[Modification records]
========================

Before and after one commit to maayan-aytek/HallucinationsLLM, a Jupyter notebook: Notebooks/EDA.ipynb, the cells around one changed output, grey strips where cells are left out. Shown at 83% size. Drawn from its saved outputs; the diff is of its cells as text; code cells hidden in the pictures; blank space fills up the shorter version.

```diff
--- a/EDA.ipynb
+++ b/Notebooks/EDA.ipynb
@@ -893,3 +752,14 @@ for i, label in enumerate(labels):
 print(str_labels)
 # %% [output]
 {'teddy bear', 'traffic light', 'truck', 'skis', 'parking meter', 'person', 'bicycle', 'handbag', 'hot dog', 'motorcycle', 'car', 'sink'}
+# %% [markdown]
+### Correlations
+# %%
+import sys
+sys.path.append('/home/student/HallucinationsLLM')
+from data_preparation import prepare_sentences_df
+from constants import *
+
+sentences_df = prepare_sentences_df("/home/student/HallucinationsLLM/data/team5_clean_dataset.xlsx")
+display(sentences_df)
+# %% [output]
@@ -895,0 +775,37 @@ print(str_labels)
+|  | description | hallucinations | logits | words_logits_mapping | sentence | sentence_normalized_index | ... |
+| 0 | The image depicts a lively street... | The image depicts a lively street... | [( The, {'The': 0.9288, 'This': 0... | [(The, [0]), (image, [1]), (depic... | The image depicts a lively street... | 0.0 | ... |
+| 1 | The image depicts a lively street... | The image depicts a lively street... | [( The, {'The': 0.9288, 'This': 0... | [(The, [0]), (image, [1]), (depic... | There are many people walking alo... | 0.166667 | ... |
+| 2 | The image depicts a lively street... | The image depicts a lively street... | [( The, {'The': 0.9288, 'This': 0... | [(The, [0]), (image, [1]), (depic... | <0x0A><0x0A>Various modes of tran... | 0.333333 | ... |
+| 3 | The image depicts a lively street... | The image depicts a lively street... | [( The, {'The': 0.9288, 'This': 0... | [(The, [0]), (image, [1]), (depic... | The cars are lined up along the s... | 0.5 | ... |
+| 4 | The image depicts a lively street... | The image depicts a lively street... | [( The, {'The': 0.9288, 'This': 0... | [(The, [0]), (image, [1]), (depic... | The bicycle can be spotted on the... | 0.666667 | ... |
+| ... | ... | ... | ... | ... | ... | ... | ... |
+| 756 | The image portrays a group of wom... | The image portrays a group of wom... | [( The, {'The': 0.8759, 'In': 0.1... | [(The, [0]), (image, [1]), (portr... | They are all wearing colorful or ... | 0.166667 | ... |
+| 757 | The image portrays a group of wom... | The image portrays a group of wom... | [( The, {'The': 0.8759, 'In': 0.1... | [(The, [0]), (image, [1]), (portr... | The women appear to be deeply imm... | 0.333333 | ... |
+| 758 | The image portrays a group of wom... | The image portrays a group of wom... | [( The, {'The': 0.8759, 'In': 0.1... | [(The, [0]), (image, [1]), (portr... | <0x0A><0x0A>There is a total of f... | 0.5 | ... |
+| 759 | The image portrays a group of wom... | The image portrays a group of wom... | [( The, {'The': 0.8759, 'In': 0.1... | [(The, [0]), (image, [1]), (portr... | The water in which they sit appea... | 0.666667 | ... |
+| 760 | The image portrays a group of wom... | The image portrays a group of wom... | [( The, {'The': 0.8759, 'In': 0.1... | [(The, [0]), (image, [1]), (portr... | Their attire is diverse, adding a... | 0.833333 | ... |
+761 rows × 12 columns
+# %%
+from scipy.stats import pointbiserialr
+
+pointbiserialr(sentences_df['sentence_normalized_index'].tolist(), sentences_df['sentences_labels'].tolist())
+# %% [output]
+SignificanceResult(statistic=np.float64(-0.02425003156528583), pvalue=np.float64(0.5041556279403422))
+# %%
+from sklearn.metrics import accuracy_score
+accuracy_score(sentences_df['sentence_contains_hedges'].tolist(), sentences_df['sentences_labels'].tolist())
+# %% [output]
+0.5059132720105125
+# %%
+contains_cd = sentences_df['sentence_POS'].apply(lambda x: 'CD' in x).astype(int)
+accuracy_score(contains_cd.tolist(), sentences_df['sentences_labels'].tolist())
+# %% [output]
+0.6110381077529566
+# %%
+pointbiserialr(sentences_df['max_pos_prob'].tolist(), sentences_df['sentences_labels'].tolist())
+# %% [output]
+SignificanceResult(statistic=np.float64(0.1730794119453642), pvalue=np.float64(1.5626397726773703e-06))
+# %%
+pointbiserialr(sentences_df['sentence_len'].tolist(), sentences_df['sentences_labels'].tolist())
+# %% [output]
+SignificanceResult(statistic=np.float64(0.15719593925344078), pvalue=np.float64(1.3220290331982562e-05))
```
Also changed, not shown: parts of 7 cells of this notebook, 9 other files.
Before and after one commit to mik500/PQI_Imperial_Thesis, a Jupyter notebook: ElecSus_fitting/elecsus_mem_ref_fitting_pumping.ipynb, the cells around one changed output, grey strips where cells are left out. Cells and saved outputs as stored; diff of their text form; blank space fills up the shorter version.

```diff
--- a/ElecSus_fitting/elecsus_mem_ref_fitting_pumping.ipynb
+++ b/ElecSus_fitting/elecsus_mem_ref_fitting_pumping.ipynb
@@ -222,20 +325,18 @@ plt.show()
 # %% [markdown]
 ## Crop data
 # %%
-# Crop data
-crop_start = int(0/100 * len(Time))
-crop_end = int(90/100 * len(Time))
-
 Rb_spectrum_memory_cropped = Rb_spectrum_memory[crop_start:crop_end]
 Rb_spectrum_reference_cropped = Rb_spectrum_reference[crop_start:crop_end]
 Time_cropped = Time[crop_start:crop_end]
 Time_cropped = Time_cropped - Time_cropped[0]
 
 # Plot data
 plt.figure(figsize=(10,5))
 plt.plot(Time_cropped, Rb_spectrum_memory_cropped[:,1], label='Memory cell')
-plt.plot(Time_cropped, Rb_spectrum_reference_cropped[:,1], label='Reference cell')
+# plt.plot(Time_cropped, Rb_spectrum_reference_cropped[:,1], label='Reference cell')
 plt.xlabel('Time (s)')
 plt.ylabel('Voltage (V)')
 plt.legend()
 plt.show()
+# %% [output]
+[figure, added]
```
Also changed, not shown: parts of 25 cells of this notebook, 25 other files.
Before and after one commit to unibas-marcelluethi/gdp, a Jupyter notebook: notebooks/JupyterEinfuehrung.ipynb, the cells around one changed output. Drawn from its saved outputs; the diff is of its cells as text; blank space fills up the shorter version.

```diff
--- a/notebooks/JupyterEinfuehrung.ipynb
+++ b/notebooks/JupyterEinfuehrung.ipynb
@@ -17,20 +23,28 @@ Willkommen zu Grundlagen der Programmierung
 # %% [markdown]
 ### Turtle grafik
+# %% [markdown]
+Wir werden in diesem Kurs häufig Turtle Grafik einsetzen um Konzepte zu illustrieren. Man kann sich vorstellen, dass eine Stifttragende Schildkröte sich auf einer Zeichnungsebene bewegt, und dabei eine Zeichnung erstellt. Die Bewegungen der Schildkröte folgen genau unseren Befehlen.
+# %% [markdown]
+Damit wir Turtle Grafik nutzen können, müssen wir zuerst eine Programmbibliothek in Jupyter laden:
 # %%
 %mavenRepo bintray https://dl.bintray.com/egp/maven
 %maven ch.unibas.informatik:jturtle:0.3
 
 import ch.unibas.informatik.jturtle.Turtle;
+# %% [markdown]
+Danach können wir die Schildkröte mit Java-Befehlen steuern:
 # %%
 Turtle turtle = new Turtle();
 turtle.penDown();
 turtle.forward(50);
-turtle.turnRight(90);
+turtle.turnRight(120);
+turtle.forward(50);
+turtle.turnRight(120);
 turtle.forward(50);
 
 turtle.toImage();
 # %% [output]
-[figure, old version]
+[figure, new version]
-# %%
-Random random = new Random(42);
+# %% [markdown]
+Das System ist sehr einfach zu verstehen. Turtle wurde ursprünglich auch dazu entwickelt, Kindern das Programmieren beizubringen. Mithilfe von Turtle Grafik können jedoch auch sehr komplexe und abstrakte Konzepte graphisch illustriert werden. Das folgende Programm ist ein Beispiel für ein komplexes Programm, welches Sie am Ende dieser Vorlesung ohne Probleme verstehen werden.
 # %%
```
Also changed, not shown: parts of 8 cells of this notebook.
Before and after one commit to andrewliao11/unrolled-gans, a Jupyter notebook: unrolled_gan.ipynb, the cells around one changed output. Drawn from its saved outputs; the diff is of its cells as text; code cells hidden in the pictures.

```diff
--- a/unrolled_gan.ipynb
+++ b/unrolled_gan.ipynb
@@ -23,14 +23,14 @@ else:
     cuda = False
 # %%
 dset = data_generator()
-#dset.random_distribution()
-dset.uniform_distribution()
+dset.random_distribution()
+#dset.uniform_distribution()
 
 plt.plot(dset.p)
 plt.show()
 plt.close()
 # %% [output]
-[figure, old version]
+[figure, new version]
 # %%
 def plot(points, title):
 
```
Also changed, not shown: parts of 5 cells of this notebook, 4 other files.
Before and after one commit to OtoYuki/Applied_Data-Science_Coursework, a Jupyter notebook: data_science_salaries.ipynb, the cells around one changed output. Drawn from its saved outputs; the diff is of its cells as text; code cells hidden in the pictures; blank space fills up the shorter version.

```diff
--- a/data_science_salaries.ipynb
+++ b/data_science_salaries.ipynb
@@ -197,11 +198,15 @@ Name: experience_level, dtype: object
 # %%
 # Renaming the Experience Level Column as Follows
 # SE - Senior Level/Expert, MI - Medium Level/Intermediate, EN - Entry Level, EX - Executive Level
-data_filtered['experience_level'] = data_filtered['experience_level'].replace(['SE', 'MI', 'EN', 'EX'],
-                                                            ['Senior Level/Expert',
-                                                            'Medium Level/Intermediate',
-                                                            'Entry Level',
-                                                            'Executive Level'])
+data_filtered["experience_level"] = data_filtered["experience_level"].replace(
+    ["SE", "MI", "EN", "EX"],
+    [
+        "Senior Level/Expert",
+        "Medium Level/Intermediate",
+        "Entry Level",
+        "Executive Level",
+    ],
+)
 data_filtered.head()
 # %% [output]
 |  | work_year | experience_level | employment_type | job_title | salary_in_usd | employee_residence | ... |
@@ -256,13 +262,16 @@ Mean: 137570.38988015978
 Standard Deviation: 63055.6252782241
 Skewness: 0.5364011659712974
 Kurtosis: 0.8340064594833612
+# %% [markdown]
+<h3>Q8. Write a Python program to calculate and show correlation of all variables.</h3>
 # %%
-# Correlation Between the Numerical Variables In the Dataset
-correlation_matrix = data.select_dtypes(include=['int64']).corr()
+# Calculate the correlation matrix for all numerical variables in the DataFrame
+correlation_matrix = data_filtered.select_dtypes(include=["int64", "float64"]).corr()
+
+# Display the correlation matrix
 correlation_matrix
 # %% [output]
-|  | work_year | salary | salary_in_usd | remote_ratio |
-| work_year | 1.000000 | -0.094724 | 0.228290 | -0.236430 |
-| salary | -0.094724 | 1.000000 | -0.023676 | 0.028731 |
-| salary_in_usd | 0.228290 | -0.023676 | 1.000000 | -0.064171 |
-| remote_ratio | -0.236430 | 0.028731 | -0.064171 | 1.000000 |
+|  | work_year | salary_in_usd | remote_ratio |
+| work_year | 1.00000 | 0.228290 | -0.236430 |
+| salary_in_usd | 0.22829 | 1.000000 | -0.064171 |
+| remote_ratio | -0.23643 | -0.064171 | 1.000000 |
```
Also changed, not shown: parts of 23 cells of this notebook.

========================

Copy the lines from the entries above in which the word "shorter" appears.

Written answer.
Before and after one commit to maayan-aytek/HallucinationsLLM, a Jupyter notebook: Notebooks/EDA.ipynb, the cells around one changed output, grey strips where cells are left out. Shown at 83% size. Drawn from its saved outputs; the diff is of its cells as text; code cells hidden in the pictures; blank space fills up the shorter version.
Before and after one commit to mik500/PQI_Imperial_Thesis, a Jupyter notebook: ElecSus_fitting/elecsus_mem_ref_fitting_pumping.ipynb, the cells around one changed output, grey strips where cells are left out. Cells and saved outputs as stored; diff of their text form; blank space fills up the shorter version.
Before and after one commit to unibas-marcelluethi/gdp, a Jupyter notebook: notebooks/JupyterEinfuehrung.ipynb, the cells around one changed output. Drawn from its saved outputs; the diff is of its cells as text; blank space fills up the shorter version.
Before and after one commit to OtoYuki/Applied_Data-Science_Coursework, a Jupyter notebook: data_science_salaries.ipynb, the cells around one changed output. Drawn from its saved outputs; the diff is of its cells as text; code cells hidden in the pictures; blank space fills up the shorter version.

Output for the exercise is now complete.